» Work to be completed
Examine each line of the data. Copy the line if it includes the word "cells".

(Data records)
————————

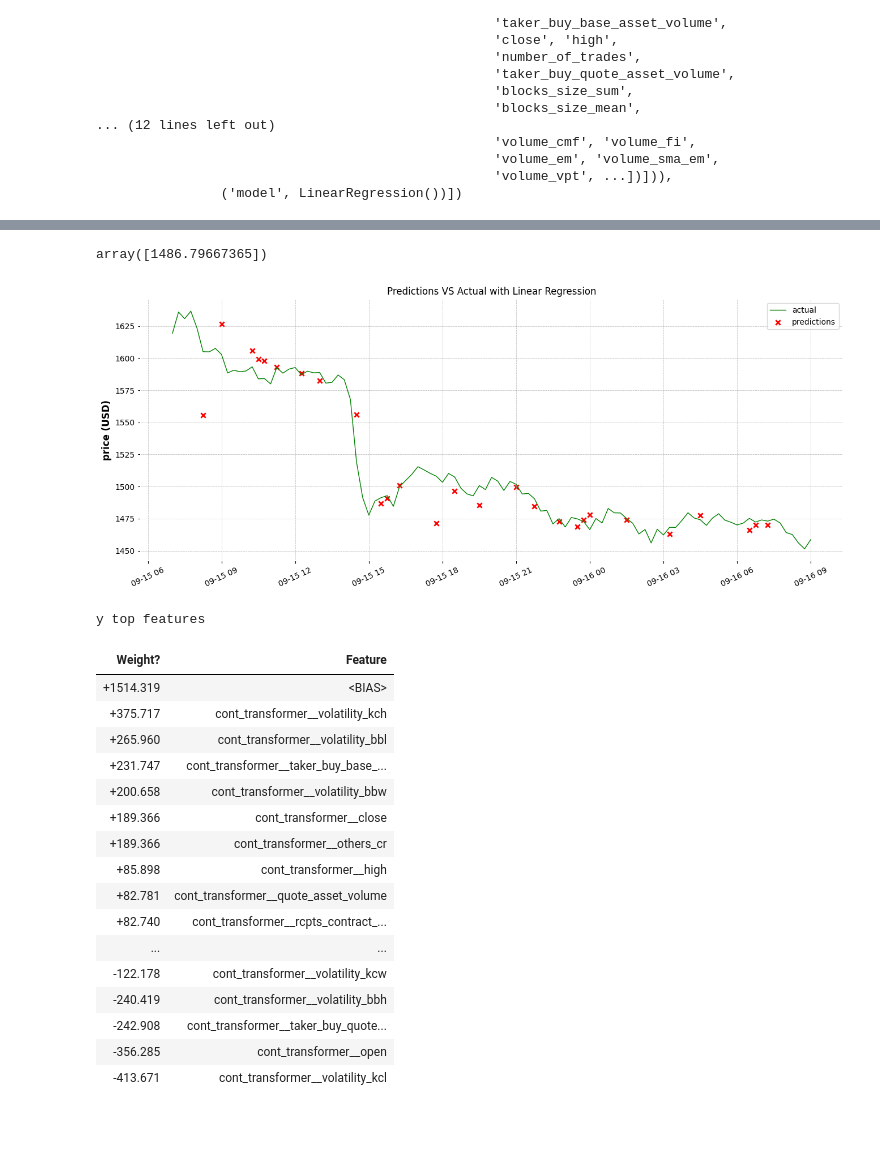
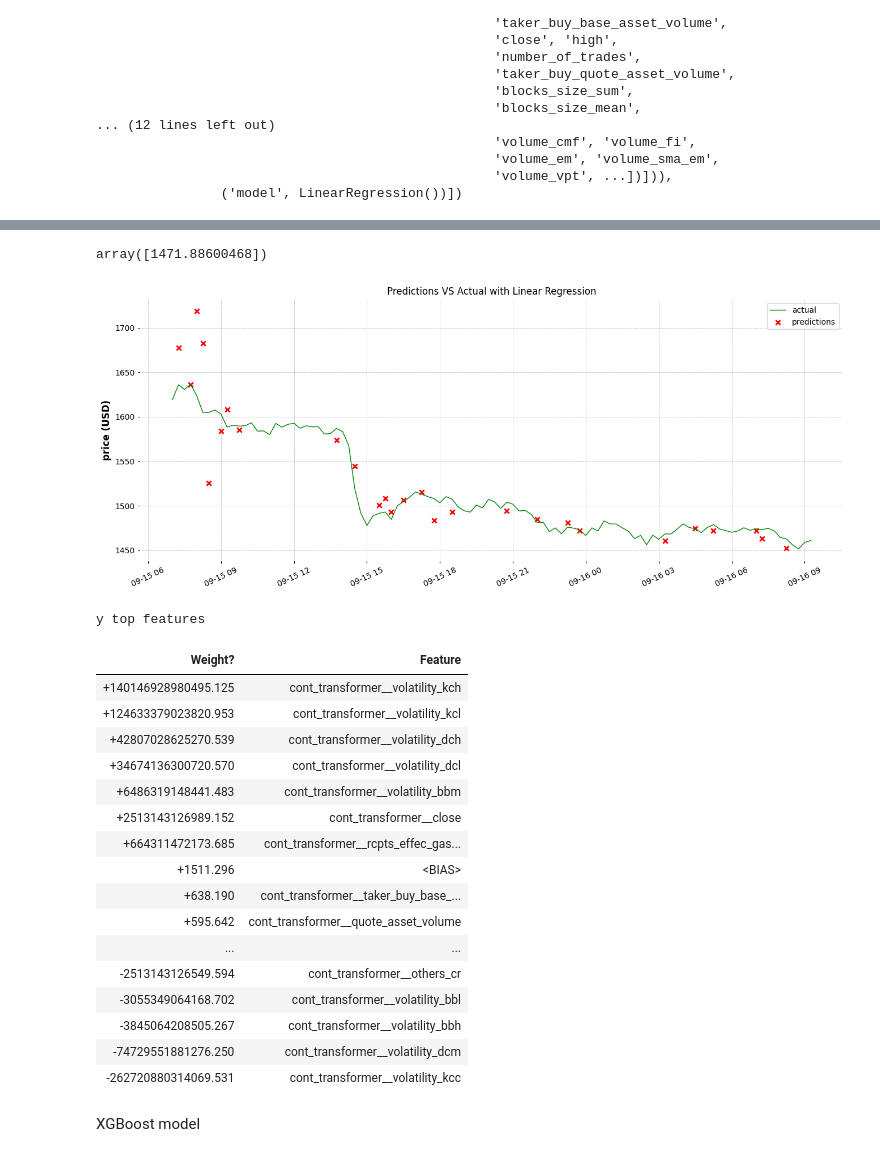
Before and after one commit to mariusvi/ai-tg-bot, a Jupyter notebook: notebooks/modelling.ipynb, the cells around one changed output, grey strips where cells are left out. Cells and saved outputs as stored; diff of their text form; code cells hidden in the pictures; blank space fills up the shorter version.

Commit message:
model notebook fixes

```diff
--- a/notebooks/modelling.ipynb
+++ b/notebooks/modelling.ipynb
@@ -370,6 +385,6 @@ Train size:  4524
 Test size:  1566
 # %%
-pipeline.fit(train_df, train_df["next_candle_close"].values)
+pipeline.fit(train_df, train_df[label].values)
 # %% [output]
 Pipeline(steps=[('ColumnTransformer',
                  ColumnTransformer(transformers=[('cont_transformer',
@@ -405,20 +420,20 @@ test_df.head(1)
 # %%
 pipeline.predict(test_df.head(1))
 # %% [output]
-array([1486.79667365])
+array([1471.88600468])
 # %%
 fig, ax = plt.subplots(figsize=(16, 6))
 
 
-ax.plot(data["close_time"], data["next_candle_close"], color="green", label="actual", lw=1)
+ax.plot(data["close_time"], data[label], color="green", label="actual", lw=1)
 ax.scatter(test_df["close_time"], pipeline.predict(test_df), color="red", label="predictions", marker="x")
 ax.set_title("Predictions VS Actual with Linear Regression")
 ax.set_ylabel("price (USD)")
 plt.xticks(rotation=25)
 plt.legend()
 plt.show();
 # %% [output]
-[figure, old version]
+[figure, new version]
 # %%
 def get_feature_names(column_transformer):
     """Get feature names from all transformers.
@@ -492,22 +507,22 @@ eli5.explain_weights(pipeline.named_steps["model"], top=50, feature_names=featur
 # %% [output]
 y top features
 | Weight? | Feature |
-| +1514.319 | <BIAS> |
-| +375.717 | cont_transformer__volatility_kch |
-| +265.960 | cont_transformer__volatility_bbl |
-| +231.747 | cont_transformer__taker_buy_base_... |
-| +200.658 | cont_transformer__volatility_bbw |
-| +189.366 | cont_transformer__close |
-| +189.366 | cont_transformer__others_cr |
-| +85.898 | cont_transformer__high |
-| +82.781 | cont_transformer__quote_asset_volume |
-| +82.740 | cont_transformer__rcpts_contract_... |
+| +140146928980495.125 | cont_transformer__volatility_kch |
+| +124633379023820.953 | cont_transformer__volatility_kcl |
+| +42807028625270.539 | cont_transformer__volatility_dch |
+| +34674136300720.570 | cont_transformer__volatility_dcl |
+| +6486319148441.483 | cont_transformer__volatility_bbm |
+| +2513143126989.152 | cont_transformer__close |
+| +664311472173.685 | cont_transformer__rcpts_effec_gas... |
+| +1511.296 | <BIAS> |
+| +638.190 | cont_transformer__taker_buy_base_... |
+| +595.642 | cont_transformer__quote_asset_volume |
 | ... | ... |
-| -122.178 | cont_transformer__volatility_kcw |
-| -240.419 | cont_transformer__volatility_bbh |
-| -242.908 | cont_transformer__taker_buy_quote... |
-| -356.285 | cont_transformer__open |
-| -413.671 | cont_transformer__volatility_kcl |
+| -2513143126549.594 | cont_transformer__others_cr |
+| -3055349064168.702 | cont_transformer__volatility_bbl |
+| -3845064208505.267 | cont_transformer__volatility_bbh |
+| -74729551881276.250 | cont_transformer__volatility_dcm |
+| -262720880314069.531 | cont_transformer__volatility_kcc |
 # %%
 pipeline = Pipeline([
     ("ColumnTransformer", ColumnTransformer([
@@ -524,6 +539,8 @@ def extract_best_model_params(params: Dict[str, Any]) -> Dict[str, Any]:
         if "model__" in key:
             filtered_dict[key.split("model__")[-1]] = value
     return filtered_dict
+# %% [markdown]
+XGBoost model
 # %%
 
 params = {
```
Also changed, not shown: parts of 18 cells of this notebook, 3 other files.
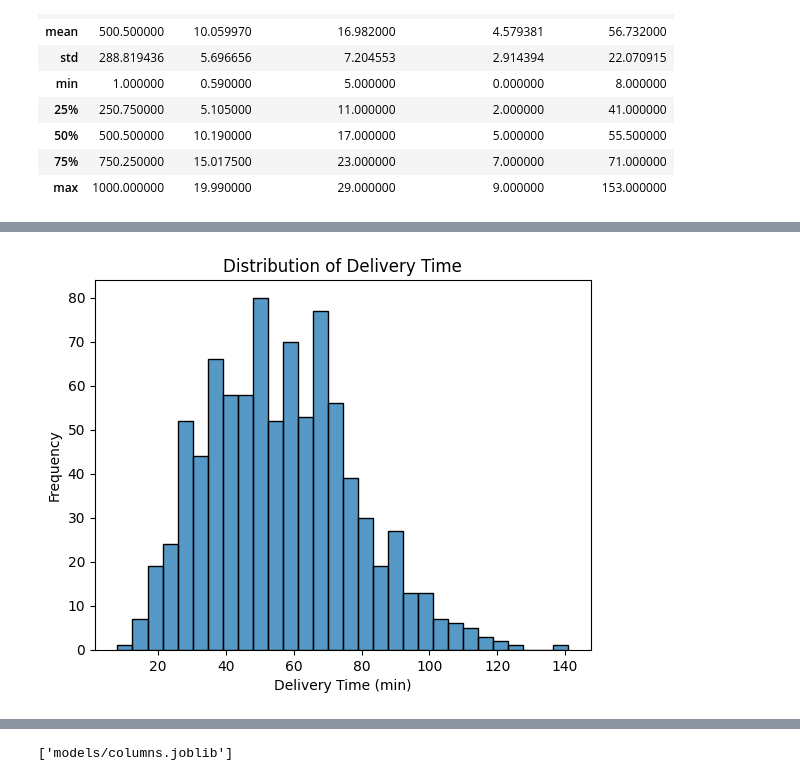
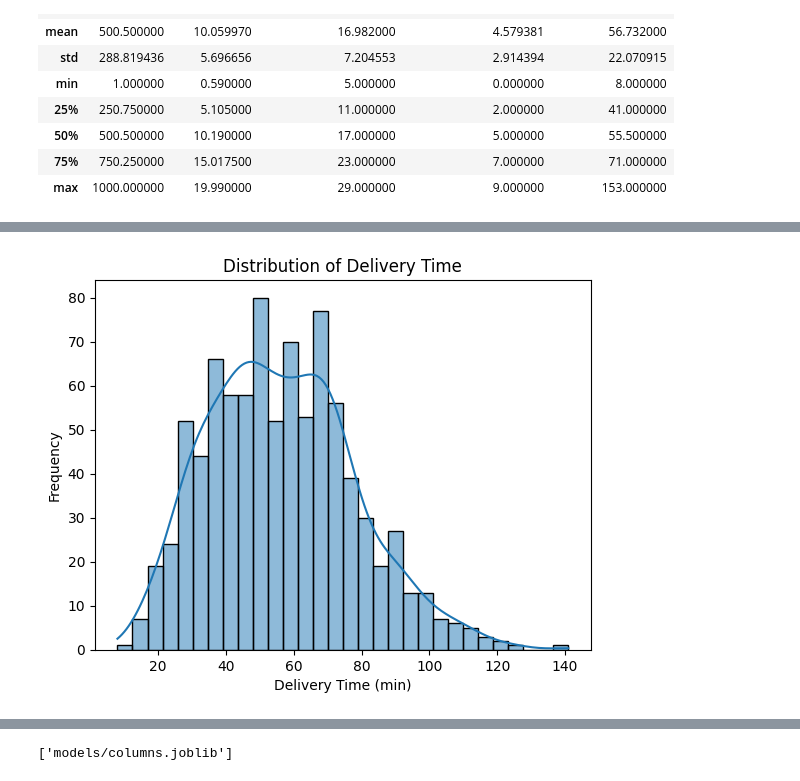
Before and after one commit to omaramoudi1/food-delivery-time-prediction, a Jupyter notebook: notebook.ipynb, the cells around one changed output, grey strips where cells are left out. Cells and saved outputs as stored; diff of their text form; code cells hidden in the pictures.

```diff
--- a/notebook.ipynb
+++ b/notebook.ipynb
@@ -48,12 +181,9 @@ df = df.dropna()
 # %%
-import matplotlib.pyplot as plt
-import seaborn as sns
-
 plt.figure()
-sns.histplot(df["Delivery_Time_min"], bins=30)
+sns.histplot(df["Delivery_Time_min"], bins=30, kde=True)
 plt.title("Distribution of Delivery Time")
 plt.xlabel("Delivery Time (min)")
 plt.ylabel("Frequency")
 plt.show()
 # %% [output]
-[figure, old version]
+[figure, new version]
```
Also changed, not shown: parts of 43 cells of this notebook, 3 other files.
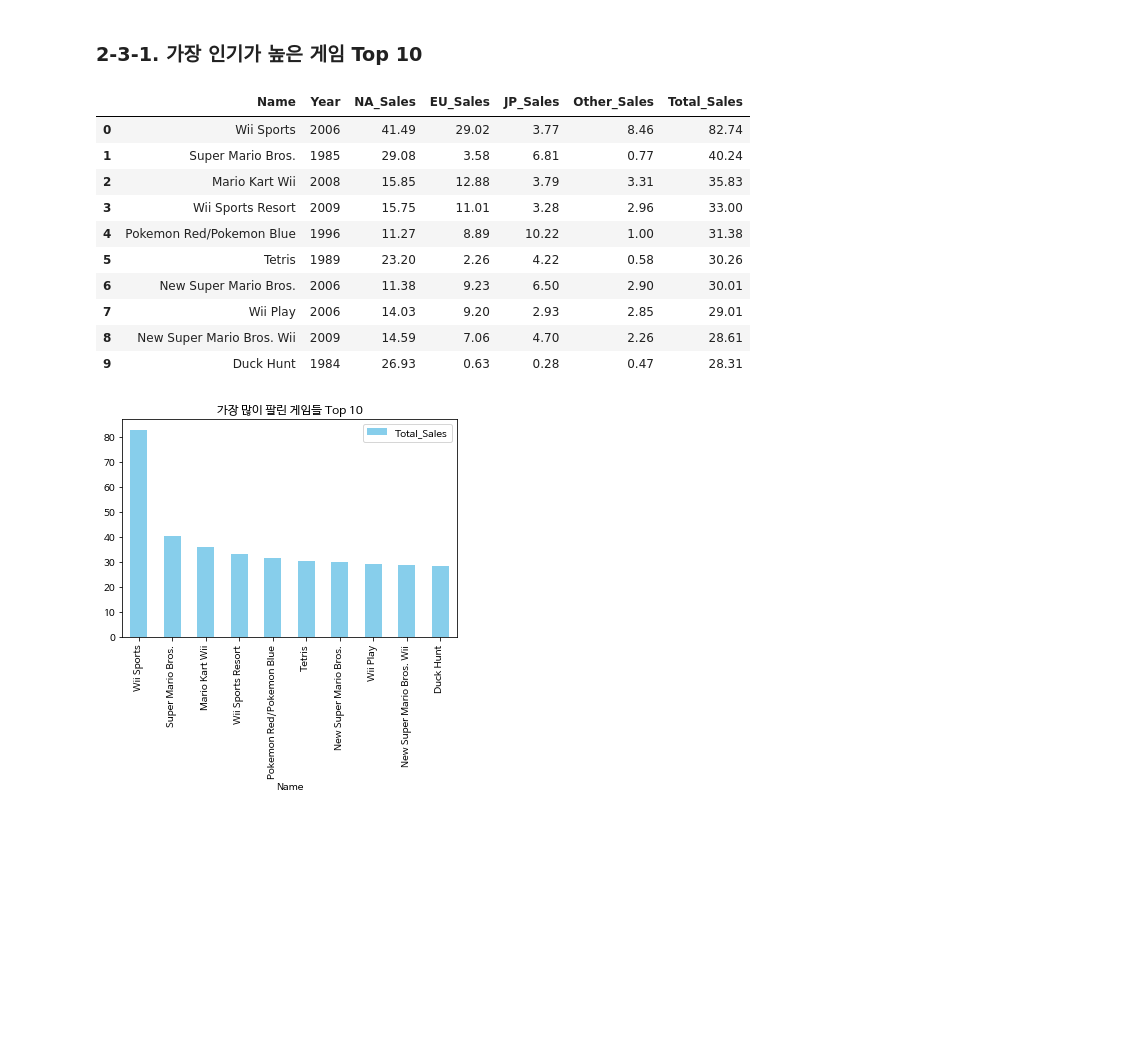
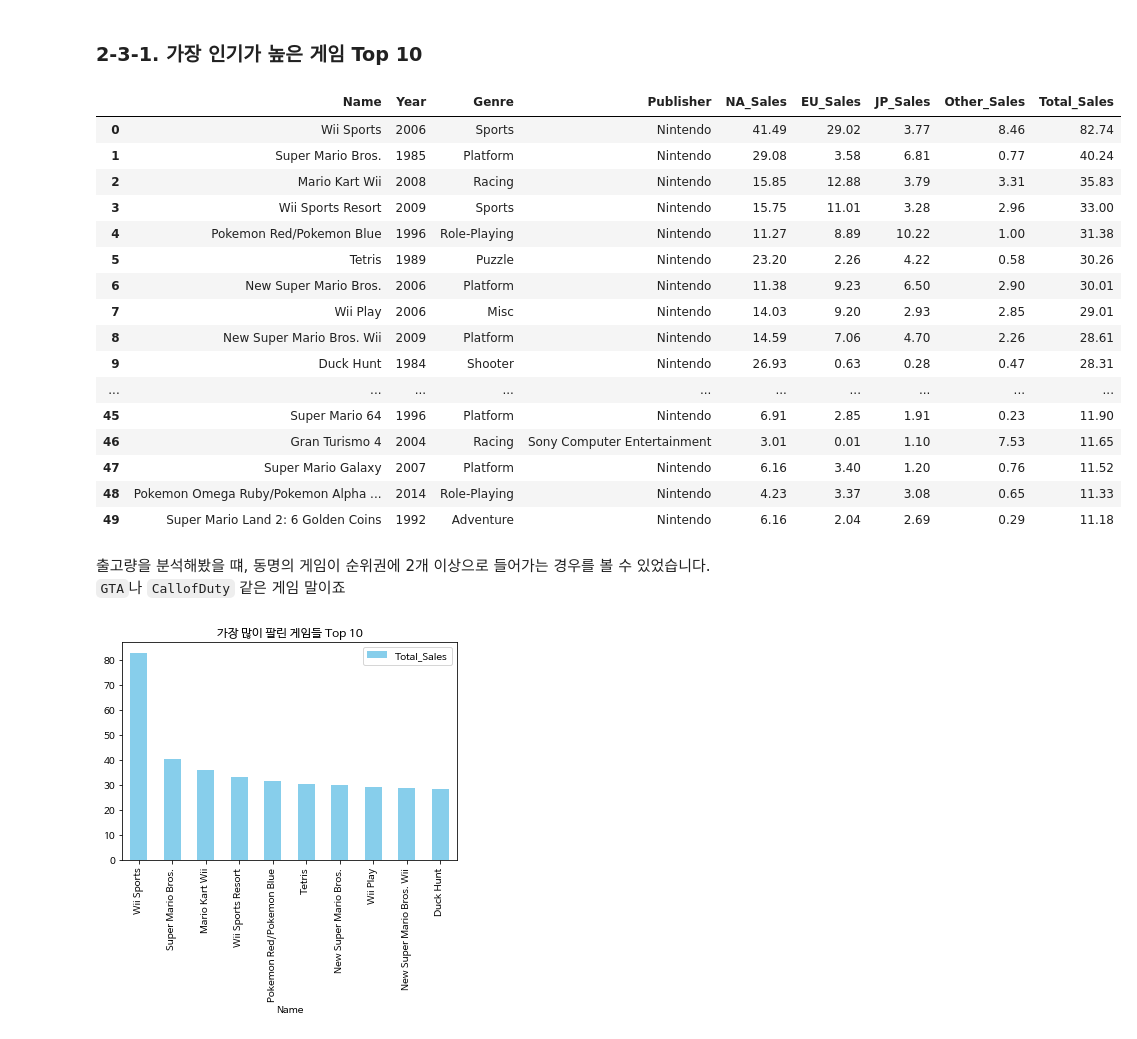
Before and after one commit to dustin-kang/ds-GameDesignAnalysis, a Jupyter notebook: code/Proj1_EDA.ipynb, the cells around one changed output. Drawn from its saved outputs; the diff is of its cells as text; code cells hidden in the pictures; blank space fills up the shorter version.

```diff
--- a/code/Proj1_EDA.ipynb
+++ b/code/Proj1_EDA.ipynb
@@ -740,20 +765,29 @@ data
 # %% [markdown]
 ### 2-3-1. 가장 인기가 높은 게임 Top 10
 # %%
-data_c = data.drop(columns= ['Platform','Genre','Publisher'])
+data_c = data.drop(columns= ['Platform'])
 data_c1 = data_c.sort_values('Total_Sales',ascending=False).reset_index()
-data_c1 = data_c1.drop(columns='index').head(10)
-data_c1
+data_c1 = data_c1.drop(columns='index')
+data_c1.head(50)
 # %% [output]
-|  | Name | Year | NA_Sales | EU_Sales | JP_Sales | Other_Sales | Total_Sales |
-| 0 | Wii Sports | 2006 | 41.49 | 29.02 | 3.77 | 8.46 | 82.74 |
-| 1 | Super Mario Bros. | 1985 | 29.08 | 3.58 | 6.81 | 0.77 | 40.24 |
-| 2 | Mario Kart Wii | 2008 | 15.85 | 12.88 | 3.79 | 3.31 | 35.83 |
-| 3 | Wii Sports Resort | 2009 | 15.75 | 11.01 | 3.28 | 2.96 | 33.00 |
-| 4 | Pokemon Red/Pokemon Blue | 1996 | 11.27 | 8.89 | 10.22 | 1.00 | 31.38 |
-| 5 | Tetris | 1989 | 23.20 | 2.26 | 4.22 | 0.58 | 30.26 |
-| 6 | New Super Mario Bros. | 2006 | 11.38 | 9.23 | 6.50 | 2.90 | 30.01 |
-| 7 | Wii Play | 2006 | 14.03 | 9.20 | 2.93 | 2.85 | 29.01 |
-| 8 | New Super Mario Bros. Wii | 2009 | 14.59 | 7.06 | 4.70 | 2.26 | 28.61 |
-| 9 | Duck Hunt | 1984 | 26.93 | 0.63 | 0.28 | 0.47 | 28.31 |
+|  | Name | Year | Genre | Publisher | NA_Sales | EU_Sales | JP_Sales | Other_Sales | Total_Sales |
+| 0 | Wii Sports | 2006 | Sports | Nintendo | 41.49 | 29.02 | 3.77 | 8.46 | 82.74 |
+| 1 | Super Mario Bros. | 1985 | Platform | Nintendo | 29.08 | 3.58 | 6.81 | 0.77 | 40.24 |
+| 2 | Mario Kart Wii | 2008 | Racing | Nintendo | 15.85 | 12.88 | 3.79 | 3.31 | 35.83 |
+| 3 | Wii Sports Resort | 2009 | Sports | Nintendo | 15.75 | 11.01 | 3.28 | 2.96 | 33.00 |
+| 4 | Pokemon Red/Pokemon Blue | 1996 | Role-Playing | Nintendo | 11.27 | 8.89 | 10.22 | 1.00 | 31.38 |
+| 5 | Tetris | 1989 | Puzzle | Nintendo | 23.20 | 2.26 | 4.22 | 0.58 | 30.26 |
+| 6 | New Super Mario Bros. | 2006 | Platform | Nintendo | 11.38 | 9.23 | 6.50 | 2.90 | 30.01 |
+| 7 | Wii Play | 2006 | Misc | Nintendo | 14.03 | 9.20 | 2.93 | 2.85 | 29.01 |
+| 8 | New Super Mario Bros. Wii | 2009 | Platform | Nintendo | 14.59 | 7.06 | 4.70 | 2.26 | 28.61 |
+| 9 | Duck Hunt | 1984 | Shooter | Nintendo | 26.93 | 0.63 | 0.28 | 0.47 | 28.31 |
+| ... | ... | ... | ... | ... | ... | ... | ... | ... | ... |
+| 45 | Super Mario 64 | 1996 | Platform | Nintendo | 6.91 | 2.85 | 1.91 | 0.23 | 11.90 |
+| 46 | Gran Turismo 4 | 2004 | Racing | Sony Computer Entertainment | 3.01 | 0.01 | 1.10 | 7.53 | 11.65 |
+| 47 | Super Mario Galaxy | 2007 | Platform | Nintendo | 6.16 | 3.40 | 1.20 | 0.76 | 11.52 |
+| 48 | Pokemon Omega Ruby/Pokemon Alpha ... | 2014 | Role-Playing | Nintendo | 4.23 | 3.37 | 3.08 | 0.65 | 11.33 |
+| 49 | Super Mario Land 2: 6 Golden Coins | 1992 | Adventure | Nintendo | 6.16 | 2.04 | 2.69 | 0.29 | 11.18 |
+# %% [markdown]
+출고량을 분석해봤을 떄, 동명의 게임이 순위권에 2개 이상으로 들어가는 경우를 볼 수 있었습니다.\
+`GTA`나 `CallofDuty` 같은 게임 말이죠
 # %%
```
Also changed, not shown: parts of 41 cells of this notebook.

————————

» Answer box
Before and after one commit to mariusvi/ai-tg-bot, a Jupyter notebook: notebooks/modelling.ipynb, the cells around one changed output, grey strips where cells are left out. Cells and saved outputs as stored; diff of their text form; code cells hidden in the pictures; blank space fills up the shorter version.
Also changed, not shown: parts of 18 cells of this notebook, 3 other files.
Before and after one commit to omaramoudi1/food-delivery-time-prediction, a Jupyter notebook: notebook.ipynb, the cells around one changed output, grey strips where cells are left out. Cells and saved outputs as stored; diff of their text form; code cells hidden in the pictures.
Also changed, not shown: parts of 43 cells of this notebook, 3 other files.
Before and after one commit to dustin-kang/ds-GameDesignAnalysis, a Jupyter notebook: code/Proj1_EDA.ipynb, the cells around one changed output. Drawn from its saved outputs; the diff is of its cells as text; code cells hidden in the pictures; blank space fills up the shorter version.
Also changed, not shown: parts of 41 cells of this notebook.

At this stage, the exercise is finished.